Strip show and tell N.Y.U. exposed
It took a little digging and talking to a few people who know the score and the history, but, in the end, it turns out the answer to why two 50-ft.-wide strips of undeveloped property on LaGuardia Pl. and Mercer St. have never been transferred to the Parks Department is quite simple.
New York University doesnt want it to happen.
These strips, which run between W. Third and Houston Sts. on the edge of two N.Y.U.-owned superblocks, were left over from Robert Moses superhighway schemes defeated in the late 1950s and early 60s by a united Village. Technically these strips are still mapped as roadbed. However, today they are home to a variety of uses, from a primeval forest, to childrens playgrounds (only one is usable, the other closed), a dog run and two gardens, one including a fine statue of former Mayor and Village native son Fiorello LaGuardia.
The people that live nearby and those who use these facilities want to insure they remain open spaces. By transferring them to Parks, they would be far more protected than were they left under D.O.T. Lest we forget, N.Y.U. acquired part of the LaGuardia strip over 30 years ago, allowing it to build its monolithic Bobst Library even larger.
As N.Y.U. spokesperson John Beckman told The Villager, the university doesnt want to relinquish its rights as adjoining property owners. Beckman did not elaborate on what these rights entail. However, there are a few likely scenarios: 1. N.Y.U. could try to acquire the LaGuardia Corner Gardens from D.O.T. to increase the footprint of any development at the Morton Williams site. 2. N.Y.U. could try to acquire any air rights this strip may have to add height to its planned building. 3. The garden could be converted to an entranceway or plaza for a new N.Y.U. building. And so on.
Of course, from N.Y.U.s perspective, the stymieing of the transfer makes perfect sense.
Both Councilmember Alan Gerson, who lives on the same block as the supermarket site, in 505 LaGuardia Pl., and former Parks Commissioner Henry Stern indicated to The Villager, in varying degrees, that N.Y.U. is behind the 30 years of inertia. Gerson openly hinted that unnamed institutions or people may be foiling the transfer. After being told by The Villager that a Parks spokesperson had said Parks likes the current arrangement, Stern checked it out and reported back that he believes N.Y.U. is blocking the transfer.
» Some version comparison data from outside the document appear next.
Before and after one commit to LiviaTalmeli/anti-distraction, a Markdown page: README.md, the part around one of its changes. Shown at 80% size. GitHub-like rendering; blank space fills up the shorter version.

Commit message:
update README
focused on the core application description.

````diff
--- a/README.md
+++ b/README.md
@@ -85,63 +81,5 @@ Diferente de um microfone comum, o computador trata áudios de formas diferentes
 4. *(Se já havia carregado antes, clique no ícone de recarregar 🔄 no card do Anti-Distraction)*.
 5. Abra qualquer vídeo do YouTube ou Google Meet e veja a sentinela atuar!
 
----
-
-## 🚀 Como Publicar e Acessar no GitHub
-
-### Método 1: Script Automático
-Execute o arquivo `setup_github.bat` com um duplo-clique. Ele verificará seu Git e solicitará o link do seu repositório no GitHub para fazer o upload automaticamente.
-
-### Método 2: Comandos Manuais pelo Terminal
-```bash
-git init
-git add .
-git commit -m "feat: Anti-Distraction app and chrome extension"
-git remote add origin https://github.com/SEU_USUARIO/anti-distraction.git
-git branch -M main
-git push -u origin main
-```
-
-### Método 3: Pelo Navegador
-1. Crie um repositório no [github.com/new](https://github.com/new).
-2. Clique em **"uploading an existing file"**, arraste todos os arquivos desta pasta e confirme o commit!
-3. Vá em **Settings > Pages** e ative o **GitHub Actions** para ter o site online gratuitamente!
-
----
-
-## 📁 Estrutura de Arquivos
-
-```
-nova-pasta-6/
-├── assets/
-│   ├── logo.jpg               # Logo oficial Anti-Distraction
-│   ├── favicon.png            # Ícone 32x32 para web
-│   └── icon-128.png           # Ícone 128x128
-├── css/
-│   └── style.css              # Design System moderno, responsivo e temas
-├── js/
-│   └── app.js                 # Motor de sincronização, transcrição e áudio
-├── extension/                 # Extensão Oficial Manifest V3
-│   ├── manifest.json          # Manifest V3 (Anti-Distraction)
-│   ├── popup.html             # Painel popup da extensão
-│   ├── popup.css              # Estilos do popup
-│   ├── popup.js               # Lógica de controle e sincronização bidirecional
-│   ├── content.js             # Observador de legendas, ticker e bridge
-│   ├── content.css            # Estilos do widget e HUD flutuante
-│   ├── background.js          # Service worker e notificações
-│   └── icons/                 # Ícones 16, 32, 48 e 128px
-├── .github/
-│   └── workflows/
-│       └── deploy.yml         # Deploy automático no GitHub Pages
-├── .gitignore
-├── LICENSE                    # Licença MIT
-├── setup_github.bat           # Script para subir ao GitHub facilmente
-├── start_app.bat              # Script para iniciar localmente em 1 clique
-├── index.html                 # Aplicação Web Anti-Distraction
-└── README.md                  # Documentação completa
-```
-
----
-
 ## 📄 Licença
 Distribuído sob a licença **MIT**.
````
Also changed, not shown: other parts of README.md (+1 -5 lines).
So then, whos really to blame for the dilapidated, weed-strewn childrens playground currently padlocked and the Mercer St. dog runs badly uneven surface? N.Y.U. says D.O.T. should fix the subsurface. That hasnt happened. If these properties were under Parks control, though, they surely would be fixed up.
In short, N.Y.U. should no longer stand in the way of these strips transfer passionately advocated for nine years ago by the late Tony Dapolito, The Mayor of Greenwich Village. At the very least, since its blocking the transfer, N.Y.U. should assume responsibility and repair the sunken Mercer St. pavement. This would get the kids back into the playground while N.Y.U. hedges its development strategies. Last time we looked, Coles gym wasnt sinking why should the communitys spaces be allowed to?